The respondents also contend that because the petitioners were not materially prejudiced, any procedural irregularities of the board's vote are irrelevant. Assuming that a showing of material prejudice is required, we conclude that the board's failure to vote that need existed to issue an RFA is more than a procedural irregularity. The board failed to follow its statutory mandate and in doing so "frustrate[d] the statutory scheme of carefully developing standards for new institutional health services and granting CONs designed to implement them." Appeal of Nashua Brookside Hosp., 138 N.H. at 109, 636 A.2d at 59.
Although we are remanding the board's decision, we will address one of the petitioners' remaining arguments in the interest of resolving this matter as expeditiously as possible. See Chellman v. Saab-Scania AB, 138 N.H. 73, 80, 637 A.2d 148, 152 (1993). The petitioners contend that even if the board correctly followed the statutory framework it was precluded from issuing CONs to the respondents because the board had earlier granted a CON to Optima that allowed the relocation of a cardiac surgery program from Catholic Medical Center to Elliot Hospital.
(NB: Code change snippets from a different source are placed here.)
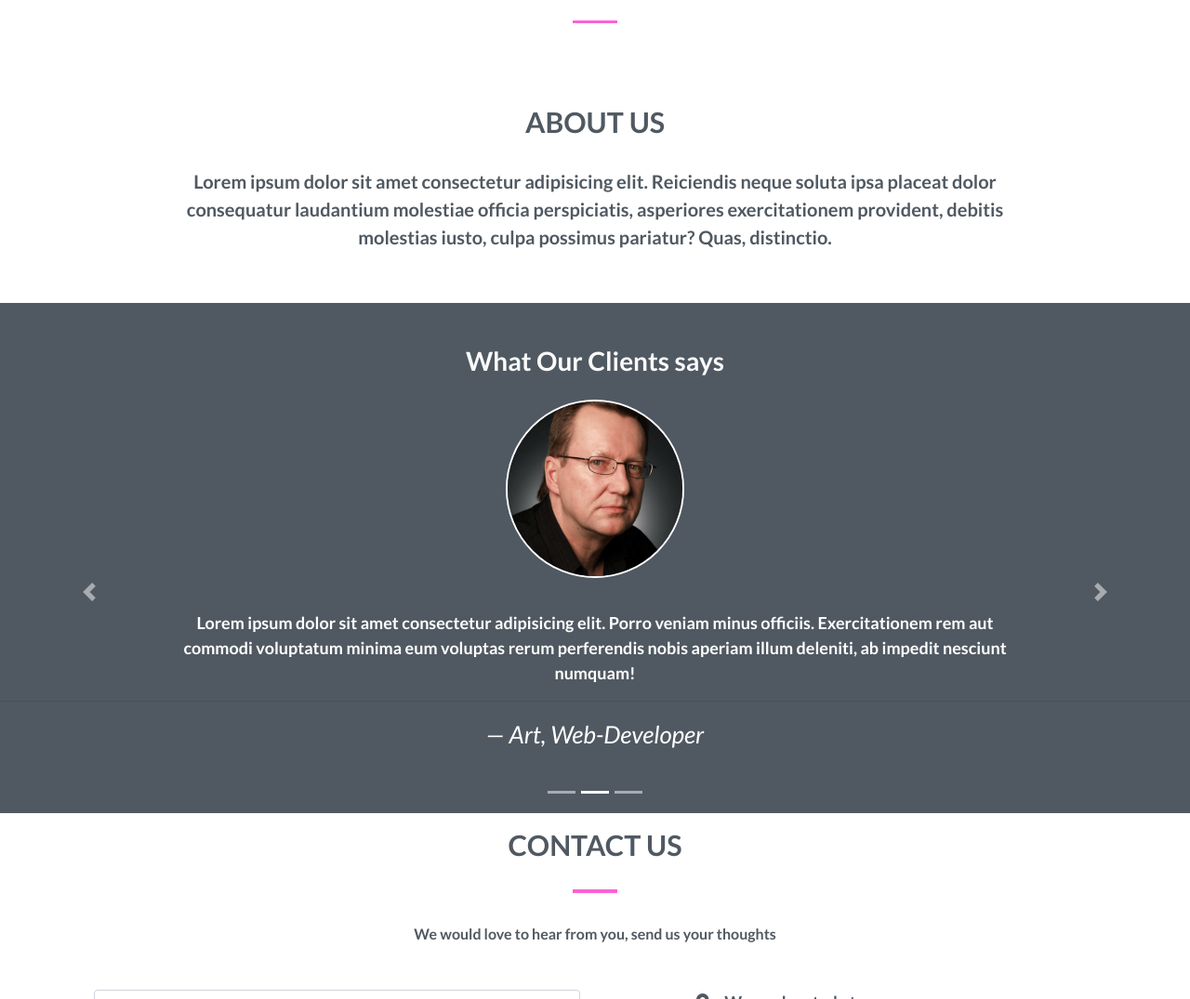
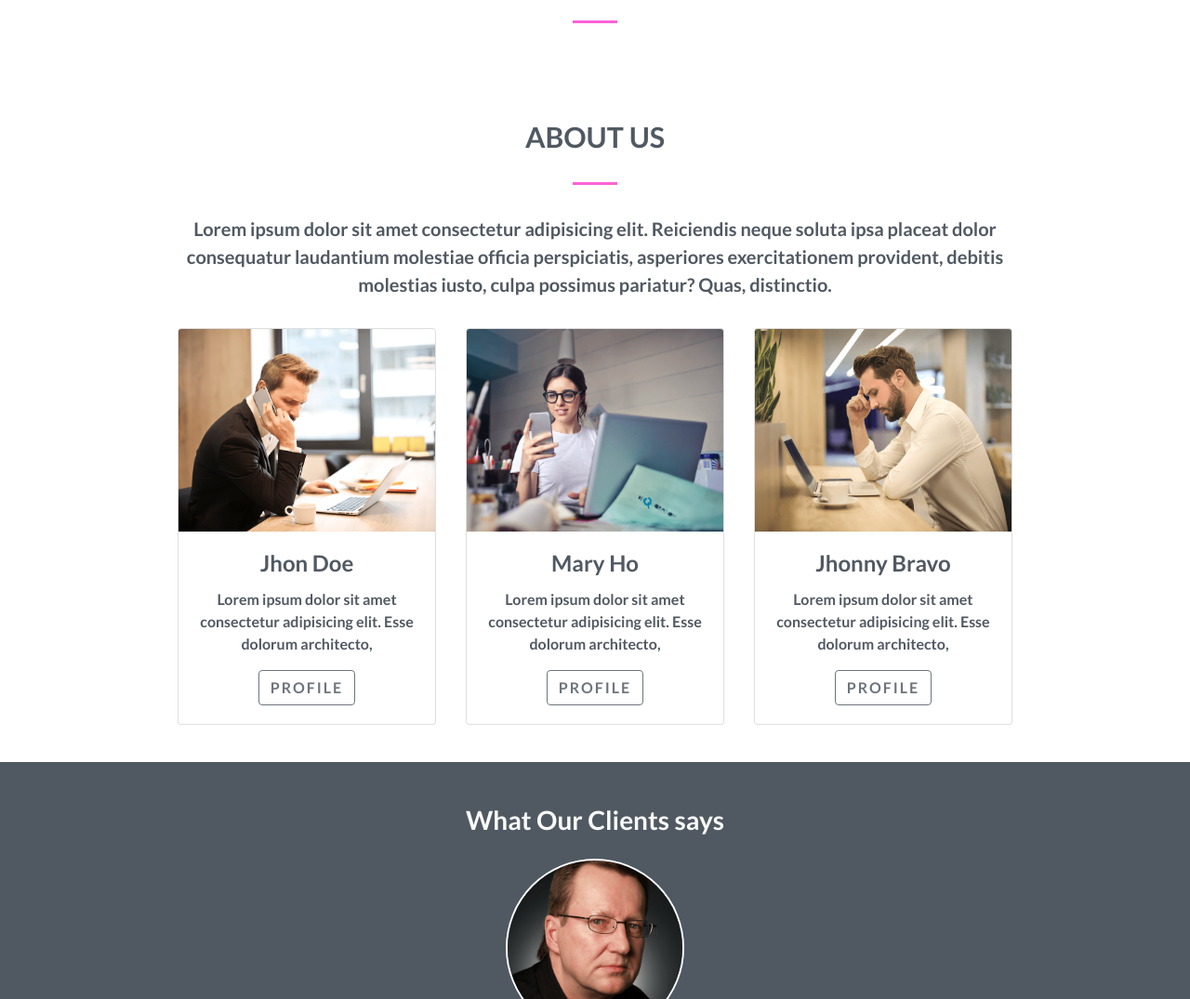
Before and after one commit to dev-artlouise/Sophias-Food-Bouquet, a plain HTML site: page index.html in a window 1280 px wide. Shown: the part 1420-2495 px from the top of the page at 93% size. Drawn offline with nearby package versions, Linux system fonts and the light colour scheme.

Commit message:
About Us page Completed

```diff
--- a/index.html
+++ b/index.html
@@ -150,8 +150,10 @@
 
 	<!--ABOUT SECTION-->
 	<div id="about" class="offset">
-		<div class="col-12 narrow text-center">
+		<div class="narrow text-center">
+			<div class="container-fluid padding">
 				<h3 class="heading">About Us</h3>
+				<div class="heading-underline"></div>
 				<p class="lead">Lorem ipsum dolor sit amet consectetur adipisicing elit.
 					Reiciendis neque soluta ipsa placeat dolor consequatur laudantium molestiae officia
 					perspiciatis,
@@ -159,12 +161,74 @@
 					debitis molestias iusto, culpa possimus pariatur? Quas,
 					distinctio.
 				</p>
+			</div>
 			<!--<a href="#" class="btn btn-secondary btn-md">Visit Us on Facebook</a>-->
+			<div class="container-fluid padding">
+				<div class="row">
+					<!-- cards -->
+					<div class="col-xs-12 col-sm-12 col-md-4">
+						<div class="card">
+							<a href="#">
+								<img class="card-img-top" src="vendors/img/team1.png" alt="company-profiles">
+							</a>
+
+							<div class="card-body">
+								<h4 class="card-title">
+									Jhon Doe
+								</h4>
+								<p class="card-text">Lorem ipsum dolor sit amet consectetur adipisicing elit.
+									Esse dolorum architecto,
+								</p>
+								<a href="#" class="btn btn-outline-secondary">Profile</a>
+							</div>
+						</div>
+					</div>
+
+					<div class="col-xs-12 col-sm-12 col-md-4">
+						<div class="card">
+							<a href="#">
+								<img class="card-img-top" src="vendors/img/team2.png" alt="company-profiles">
+							</a>
+
+							<div class="card-body">
+								<h4 class="card-title">
+									Mary Ho
+								</h4>
+								<p class="card-text">Lorem ipsum dolor sit amet consectetur adipisicing elit.
+									Esse dolorum architecto,
+								</p>
+								<a href="#" class="btn btn-outline-secondary">Profile</a>
+							</div>
+						</div>
+					</div>
+
+					<div class="col-xs-12 col-sm-12 col-md-4">
+						<div class="card">
+							<a href="#">
+								<img class="card-img-top" src="vendors/img/team3.png" alt="company-profiles">
+							</a>
+
+							<div class="card-body">
+								<h4 class="card-title">
+									Jhonny Bravo
+								</h4>
+								<p class="card-text">Lorem ipsum dolor sit amet consectetur adipisicing elit.
+									Esse dolorum architecto,
+								</p>
+								<a href="#" class="btn btn-outline-secondary">Profile</a>
+							</div>
+						</div>
+					</div>
+					<!-- cards -->
+				</div>
+			</div>
+
+
+		</div>
+
 	</div>
 
 	<!--TESTIMONIALS SECTION-->
-		<div class="offset">
-
 	<div class="testimonial-container">
 
 		<!-- CAROUSEL SECTION -->
@@ -237,21 +301,17 @@
 					</div>
 				</div>
 
-						<a class="carousel-control-prev" href="#carouselExampleIndicators" role="button"
-							data-slide="prev">
+				<a class="carousel-control-prev" href="#carouselExampleIndicators" role="button" data-slide="prev">
 					<span class="carousel-control-prev-icon" aria-hidden="true"></span>
 					<span class="sr-only">Previous</span>
 				</a>
-						<a class="carousel-control-next" href="#carouselExampleIndicators" role="button"
-							data-slide="next">
+				<a class="carousel-control-next" href="#carouselExampleIndicators" role="button" data-slide="next">
 					<span class="carousel-control-next-icon" aria-hidden="true"></span>
 					<span class="sr-only">Next</span>
 				</a>
 			</div>
 		</div>
 		<!-- CAROUSEL SECTION -->
-			</div>
-
 	</div>
 	<!--TESTIMONIALS SECTION-->
 
@@ -365,7 +425,8 @@
 			</div>
 			<hr class="socket">
 
-			<p class="footer-bottom text-center">All rights reserved &#9400; 2020 <br> <span>Devloped and Maintained by
+			<p class="footer-bottom text-center">All rights reserved &#9400; 2020 <br> <span>Devloped and Maintained
+					by
 					<a href="https://www.facebook.com/artlouise.sambrano/">Art Sambrano</a></span> </p>
 
 		</footer>
```
Also changed, not shown: test.html (added, +82 -0 lines), vendors/img/team1.png (added), vendors/img/team2.png (added), vendors/img/team3.png (added). Lines whose indentation alone changed are shown as unchanged.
The essence of petitioners' argument is that by granting the CONs to respondents, the petitioners' volume of procedures will be reduced by forty percent, which will in turn decrease their profits. Assuming that this is true, the petitioners do not present any statute or regulation that prevents the board from issuing a CON to one hospital merely because it will reduce the present volume of procedures at another hospital. The petitioners appear to be taking the position that once the board granted them a CON and thereby allowed them to invest a large amount of money, the board was required to protect the petitioners from any other competitors. The only limitation on the board when the CONS were issued in this case was that a new facility could not reduce the number of procedures at an existing facility to below 350 procedures a year. See N.H. Admin. Rules, He-Hea 1108.04 (effective September 27, 1991; expired September 27, 1997). The petitioners' own numbers indicate that out of the 1200 cases performed annually, 440 cases will go to the respondents. This still leaves the petitioners performing more than 350 procedures a year, and thus the CONs to the respondents would not be invalid for this reason.
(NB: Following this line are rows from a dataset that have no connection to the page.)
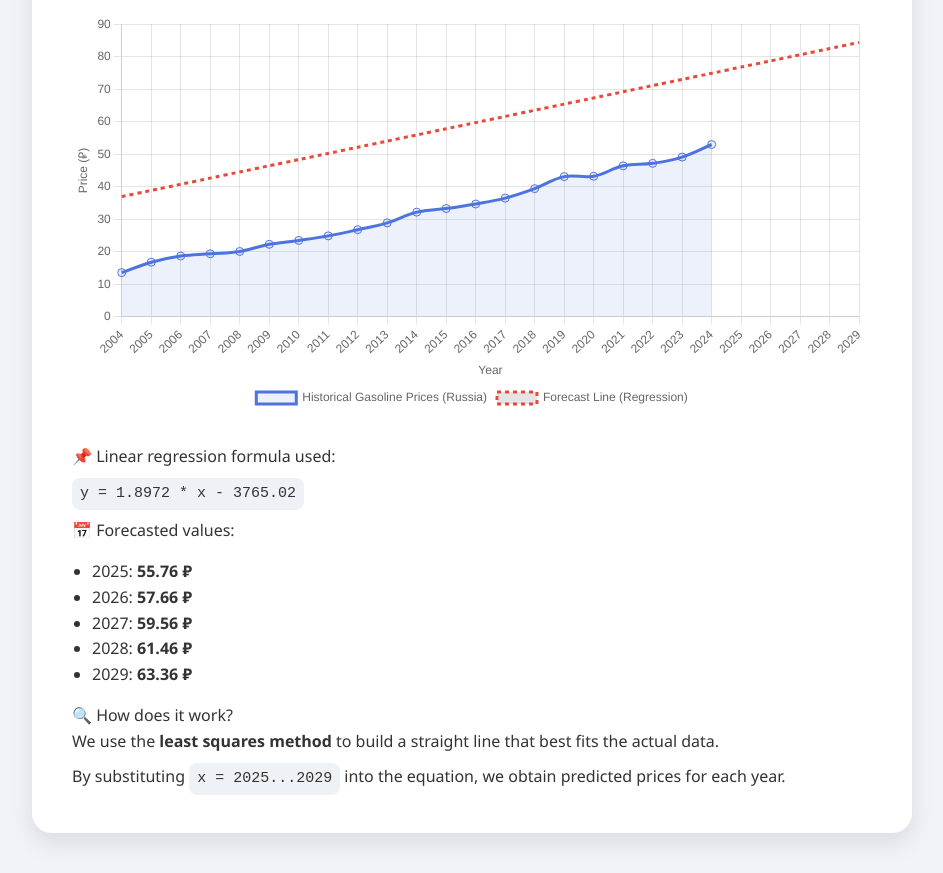
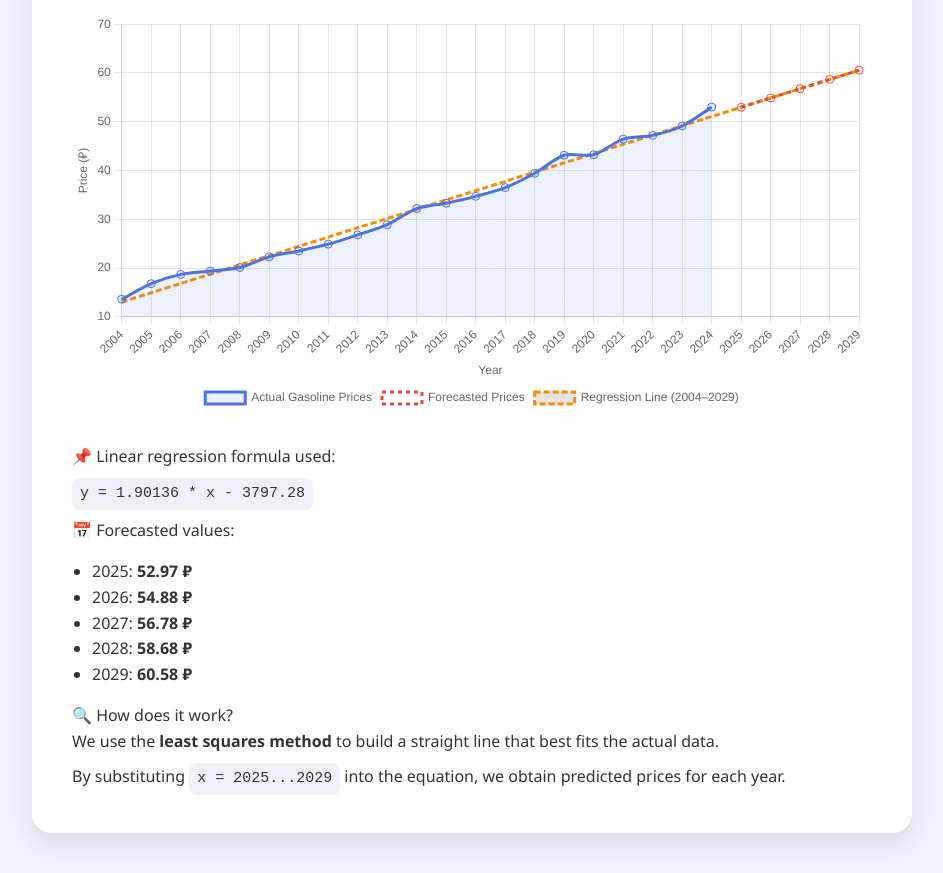
Before and after one commit to Saltanat-01/qymbat_ai, a plain HTML site: page gasoline_forecast_russia.html in a window 1280 px wide. Shown: the part 194-1067 px from the top of the page, without its empty margins (168-1111 px from the left). Drawn offline with nearby package versions, Linux system fonts and the light colour scheme.

Commit message:
gasoline_forecast_russia.html

```diff
--- a/gasoline_forecast_russia.html
+++ b/gasoline_forecast_russia.html
@@ -65,23 +65,23 @@
 
   <div class="card">
     <h1>Russia — Gasoline Price Forecast (2025–2029)</h1>
-    <div class="price">Forecast for 2025: ≈ 55.76 ₽</div>
+    <div class="price">Forecast for 2025: ≈ 53 ₽</div>
 
     <canvas id="gasolineChart" width="600" height="300"></canvas>
 
     <div class="formula">
       📌 Linear regression formula used:<br>
-      <code>y = 1.8972 * x - 3765.02</code>
+      <code>y = 1.90136 * x - 3797.28</code>
     </div>
 
     <div class="forecast">
       📅 Forecasted values:
       <ul>
-        <li>2025: <b>55.76 ₽</b></li>
-        <li>2026: <b>57.66 ₽</b></li>
-        <li>2027: <b>59.56 ₽</b></li>
-        <li>2028: <b>61.46 ₽</b></li>
-        <li>2029: <b>63.36 ₽</b></li>
+        <li>2025: <b>52.97 ₽</b></li>
+        <li>2026: <b>54.88 ₽</b></li>
+        <li>2027: <b>56.78 ₽</b></li>
+        <li>2028: <b>58.68 ₽</b></li>
+        <li>2029: <b>60.58 ₽</b></li>
       </ul>
     </div>
 
@@ -91,6 +91,7 @@
       By substituting <code>x = 2025...2029</code> into the equation, we obtain predicted prices for each year.
     </div>
   </div>
+
   <script>
     const ctx = document.getElementById('gasolineChart').getContext('2d');
 
@@ -107,28 +108,51 @@
       39.43, 43.13, 43.23, 46.44, 47.21, 49.13, 53
     ];
 
-    const regression = years.map(year => 1.8972 * year - 3765.02);
+    // Фактические + пустые значения для будущего
+    const combinedPrices = [...actualPrices, ...new Array(5).fill(null)];
+
+    // Прогноз (только 2025–2029)
+    const forecastPrices = [...new Array(21).fill(null),
+      1.90136 * 2025 - 3797.28,
+      1.90136 * 2026 - 3797.28,
+      1.90136 * 2027 - 3797.28,
+      1.90136 * 2028 - 3797.28,
+      1.90136 * 2029 - 3797.28
+    ];
+
+    // Полная линия регрессии (от 2004 до 2029)
+    const regressionLine = years.map(x => 1.90136 * x - 3797.28);
 
     const data = {
       labels: years,
       datasets: [
         {
-          label: 'Historical Gasoline Prices (Russia)',
-          data: [...actualPrices, null, null, null, null, null],
+          label: 'Actual Gasoline Prices',
+          data: combinedPrices,
           borderColor: '#4e73df',
           backgroundColor: 'rgba(78, 115, 223, 0.1)',
           fill: true,
-          tension: 0.4,
+          tension: 0.3,
           pointRadius: 4
         },
         {
-          label: 'Forecast Line (Regression)',
-          data: regression,
+          label: 'Forecasted Prices',
+          data: forecastPrices,
           borderColor: '#e74a3b',
           borderDash: [4, 4],
+          backgroundColor: 'transparent',
+          fill: false,
+          pointRadius: 4,
+          tension: 0.3
+        },
+        {
+          label: 'Regression Line (2004–2029)',
+          data: regressionLine,
+          borderColor: '#ff8c00',
+          borderDash: [6, 3],
           fill: false,
           pointRadius: 0,
-          tension: 0.1
+          tension: 0.15
         }
       ]
     };
@@ -145,7 +169,7 @@
         },
         scales: {
           y: {
-            beginAtZero: true,
+            beginAtZero: false,
             title: {
               display: true,
               text: 'Price (₽)'
```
We therefore hold that the board erred as a matter of law in not following the statutory procedures established by the legislature. On remand we instruct the board to: (1) clearly delineate what need standard applied in 1996 for new cardiac surgery programs; and (2) apply that standard and determine if need existed in 1996 to issue an RFA. These instructions make the petitioners' remaining arguments and the respondents' motion to strike portions of the petitioners' reply brief moot. We therefore remand this matter to the board for action consistent with this opinion. We otherwise retain jurisdiction of the appeal.
THAYER, J., sat but did not participate in the decision; the others concurred.